GOAL OF THE EXERCISE:
The number of lines holding "ClaudeCode" is all you should give; count them in the records below.

• • • • • • •

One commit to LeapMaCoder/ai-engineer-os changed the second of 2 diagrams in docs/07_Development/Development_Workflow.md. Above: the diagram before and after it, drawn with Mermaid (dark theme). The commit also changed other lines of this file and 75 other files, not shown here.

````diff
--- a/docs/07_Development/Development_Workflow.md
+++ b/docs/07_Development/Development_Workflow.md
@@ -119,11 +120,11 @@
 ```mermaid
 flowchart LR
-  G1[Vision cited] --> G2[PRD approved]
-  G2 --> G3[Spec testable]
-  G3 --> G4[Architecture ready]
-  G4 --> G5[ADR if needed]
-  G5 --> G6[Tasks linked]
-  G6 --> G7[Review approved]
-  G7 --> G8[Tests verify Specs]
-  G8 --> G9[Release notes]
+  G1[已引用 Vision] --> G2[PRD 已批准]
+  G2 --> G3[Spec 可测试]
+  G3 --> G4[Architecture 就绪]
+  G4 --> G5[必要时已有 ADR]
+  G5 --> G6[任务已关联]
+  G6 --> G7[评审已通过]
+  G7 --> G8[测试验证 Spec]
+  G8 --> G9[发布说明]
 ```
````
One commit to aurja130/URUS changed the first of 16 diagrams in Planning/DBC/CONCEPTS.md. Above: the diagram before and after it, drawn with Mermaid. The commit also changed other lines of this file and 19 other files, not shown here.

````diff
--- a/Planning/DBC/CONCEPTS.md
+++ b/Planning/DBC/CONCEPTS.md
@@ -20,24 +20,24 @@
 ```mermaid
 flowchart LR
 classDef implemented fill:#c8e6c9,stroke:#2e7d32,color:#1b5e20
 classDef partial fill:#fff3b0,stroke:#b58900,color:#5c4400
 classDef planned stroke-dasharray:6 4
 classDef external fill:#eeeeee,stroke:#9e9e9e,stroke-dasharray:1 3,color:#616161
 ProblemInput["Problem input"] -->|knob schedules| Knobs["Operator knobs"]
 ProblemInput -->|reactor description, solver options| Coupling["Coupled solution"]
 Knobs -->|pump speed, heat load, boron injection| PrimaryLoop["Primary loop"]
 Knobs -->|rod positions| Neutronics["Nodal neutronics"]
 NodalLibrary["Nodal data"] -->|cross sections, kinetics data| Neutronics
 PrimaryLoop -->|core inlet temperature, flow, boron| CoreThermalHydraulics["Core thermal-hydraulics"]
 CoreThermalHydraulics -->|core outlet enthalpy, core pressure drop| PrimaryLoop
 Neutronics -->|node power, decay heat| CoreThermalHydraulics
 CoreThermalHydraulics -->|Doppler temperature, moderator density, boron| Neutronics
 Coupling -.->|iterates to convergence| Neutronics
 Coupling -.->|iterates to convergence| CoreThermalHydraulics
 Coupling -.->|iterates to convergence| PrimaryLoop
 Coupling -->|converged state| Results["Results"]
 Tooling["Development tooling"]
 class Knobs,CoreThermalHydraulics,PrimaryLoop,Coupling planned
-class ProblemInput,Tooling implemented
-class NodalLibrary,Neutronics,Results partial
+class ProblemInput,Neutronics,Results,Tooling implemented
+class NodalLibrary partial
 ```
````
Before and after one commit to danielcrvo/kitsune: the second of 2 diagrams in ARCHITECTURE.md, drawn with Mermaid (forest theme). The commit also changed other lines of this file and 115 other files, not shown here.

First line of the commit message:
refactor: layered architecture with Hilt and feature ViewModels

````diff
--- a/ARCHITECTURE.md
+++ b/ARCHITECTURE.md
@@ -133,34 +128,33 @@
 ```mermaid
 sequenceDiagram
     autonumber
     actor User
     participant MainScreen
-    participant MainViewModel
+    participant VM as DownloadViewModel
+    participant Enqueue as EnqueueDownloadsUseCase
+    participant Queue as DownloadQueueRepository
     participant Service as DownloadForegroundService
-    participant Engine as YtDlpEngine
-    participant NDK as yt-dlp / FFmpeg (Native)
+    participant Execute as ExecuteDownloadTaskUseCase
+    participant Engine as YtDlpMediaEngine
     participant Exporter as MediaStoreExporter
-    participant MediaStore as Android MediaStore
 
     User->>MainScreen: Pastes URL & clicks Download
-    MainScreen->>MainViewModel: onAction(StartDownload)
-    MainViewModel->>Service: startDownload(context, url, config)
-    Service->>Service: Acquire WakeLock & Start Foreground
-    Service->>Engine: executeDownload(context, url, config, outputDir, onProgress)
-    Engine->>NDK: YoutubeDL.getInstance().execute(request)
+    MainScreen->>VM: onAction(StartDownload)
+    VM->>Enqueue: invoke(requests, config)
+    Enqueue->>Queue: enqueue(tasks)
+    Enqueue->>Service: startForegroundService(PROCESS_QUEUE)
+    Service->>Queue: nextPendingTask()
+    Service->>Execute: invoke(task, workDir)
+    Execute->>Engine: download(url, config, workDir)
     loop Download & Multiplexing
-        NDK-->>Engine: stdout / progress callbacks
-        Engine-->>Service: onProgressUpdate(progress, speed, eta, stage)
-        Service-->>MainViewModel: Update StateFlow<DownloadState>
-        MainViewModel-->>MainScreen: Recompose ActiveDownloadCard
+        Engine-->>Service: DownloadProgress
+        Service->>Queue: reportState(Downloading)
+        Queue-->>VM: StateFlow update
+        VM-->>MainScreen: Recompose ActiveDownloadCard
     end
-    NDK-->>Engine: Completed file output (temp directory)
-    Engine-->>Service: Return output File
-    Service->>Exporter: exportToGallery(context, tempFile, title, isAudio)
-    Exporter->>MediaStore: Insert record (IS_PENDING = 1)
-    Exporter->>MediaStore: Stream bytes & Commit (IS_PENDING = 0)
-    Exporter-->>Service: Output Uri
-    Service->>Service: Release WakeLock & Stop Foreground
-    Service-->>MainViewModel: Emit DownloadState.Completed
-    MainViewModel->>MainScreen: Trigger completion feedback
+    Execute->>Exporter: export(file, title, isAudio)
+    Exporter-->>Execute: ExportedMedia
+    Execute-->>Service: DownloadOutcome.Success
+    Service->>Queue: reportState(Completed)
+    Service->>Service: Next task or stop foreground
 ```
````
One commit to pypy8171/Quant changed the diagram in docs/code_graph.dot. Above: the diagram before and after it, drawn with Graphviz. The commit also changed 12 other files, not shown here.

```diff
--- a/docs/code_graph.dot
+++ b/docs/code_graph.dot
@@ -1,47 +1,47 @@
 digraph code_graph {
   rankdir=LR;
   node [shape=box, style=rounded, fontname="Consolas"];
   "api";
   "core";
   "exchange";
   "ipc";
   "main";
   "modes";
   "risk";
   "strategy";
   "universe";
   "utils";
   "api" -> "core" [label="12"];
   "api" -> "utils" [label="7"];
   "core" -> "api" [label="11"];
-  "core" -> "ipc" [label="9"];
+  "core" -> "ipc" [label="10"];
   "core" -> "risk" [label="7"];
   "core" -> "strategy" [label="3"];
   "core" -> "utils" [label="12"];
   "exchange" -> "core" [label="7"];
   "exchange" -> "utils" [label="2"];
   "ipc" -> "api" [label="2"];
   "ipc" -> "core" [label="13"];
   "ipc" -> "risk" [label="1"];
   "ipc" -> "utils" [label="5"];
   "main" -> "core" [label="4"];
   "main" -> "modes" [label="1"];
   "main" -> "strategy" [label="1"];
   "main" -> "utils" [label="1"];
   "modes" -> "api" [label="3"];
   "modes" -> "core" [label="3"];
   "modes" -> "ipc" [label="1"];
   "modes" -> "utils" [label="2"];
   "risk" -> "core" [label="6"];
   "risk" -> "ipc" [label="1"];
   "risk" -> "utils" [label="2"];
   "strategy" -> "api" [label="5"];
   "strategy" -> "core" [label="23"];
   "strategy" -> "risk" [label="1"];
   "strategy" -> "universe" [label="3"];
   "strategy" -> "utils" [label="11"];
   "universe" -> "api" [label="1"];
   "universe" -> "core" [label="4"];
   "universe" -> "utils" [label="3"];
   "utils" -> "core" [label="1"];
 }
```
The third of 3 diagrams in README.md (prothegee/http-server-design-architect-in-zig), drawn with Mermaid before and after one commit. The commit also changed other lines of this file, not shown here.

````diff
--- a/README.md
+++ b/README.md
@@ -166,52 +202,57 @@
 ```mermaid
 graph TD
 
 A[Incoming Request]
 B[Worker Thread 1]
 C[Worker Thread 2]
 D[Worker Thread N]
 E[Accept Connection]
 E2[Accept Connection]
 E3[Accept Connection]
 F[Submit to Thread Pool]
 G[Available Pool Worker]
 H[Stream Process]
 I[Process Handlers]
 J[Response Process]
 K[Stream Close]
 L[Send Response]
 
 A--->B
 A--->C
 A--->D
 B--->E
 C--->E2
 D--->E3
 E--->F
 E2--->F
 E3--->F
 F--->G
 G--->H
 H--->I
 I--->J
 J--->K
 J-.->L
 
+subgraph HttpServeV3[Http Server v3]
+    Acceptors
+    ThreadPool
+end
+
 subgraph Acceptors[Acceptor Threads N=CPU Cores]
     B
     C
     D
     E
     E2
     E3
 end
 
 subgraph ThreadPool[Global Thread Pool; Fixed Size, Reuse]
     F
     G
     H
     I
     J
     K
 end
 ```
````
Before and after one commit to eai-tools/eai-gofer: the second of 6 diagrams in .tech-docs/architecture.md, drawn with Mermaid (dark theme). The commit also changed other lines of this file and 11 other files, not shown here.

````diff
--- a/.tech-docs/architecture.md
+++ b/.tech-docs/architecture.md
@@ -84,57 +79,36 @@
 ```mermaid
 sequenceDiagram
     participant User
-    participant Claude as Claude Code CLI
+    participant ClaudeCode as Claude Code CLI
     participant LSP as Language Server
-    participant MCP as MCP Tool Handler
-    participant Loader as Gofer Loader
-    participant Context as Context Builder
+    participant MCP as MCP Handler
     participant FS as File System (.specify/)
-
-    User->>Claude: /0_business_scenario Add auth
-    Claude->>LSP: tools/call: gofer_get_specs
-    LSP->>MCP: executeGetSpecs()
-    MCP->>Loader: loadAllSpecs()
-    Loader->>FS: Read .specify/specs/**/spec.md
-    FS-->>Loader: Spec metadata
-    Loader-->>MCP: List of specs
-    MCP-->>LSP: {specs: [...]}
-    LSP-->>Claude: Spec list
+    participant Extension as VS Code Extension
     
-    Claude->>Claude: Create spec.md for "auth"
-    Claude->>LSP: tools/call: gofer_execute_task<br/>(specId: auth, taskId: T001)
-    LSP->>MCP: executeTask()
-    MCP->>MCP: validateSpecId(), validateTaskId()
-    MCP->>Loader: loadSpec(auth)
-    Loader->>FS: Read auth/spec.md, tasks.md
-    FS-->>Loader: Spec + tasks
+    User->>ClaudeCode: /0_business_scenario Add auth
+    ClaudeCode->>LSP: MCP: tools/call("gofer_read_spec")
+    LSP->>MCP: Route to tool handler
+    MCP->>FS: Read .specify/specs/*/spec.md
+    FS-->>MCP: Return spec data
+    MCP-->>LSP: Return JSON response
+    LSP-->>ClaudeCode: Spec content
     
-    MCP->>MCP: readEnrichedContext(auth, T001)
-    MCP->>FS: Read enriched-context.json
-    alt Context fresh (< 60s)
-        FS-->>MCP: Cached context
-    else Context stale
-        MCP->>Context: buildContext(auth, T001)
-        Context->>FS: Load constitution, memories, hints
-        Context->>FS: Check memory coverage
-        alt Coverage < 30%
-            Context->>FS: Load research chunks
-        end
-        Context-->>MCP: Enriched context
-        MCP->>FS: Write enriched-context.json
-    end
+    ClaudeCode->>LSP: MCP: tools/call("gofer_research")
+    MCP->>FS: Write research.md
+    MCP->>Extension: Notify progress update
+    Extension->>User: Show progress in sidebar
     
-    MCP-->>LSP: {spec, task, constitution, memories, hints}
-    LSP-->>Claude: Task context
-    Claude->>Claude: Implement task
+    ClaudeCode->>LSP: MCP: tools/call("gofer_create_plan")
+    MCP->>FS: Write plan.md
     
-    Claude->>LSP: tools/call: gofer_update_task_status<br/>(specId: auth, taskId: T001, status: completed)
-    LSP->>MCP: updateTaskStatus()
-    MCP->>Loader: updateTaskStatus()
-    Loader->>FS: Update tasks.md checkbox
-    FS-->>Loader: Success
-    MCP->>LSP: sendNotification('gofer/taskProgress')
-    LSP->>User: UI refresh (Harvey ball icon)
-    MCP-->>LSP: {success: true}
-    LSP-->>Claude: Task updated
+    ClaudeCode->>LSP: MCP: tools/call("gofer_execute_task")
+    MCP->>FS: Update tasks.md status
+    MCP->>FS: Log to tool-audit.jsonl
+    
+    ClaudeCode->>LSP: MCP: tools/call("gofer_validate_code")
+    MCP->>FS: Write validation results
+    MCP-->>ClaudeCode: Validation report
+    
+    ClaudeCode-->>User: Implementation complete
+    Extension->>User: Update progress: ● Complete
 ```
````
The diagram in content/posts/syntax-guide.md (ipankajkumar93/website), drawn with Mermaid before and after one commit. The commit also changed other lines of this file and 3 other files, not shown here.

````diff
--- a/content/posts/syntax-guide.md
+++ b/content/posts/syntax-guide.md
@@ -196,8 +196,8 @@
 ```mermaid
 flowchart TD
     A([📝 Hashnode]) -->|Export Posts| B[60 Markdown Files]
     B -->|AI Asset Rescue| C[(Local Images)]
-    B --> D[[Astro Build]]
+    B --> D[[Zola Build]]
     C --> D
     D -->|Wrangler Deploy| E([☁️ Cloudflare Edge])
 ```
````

• • • • • • •

RESPONSE:
10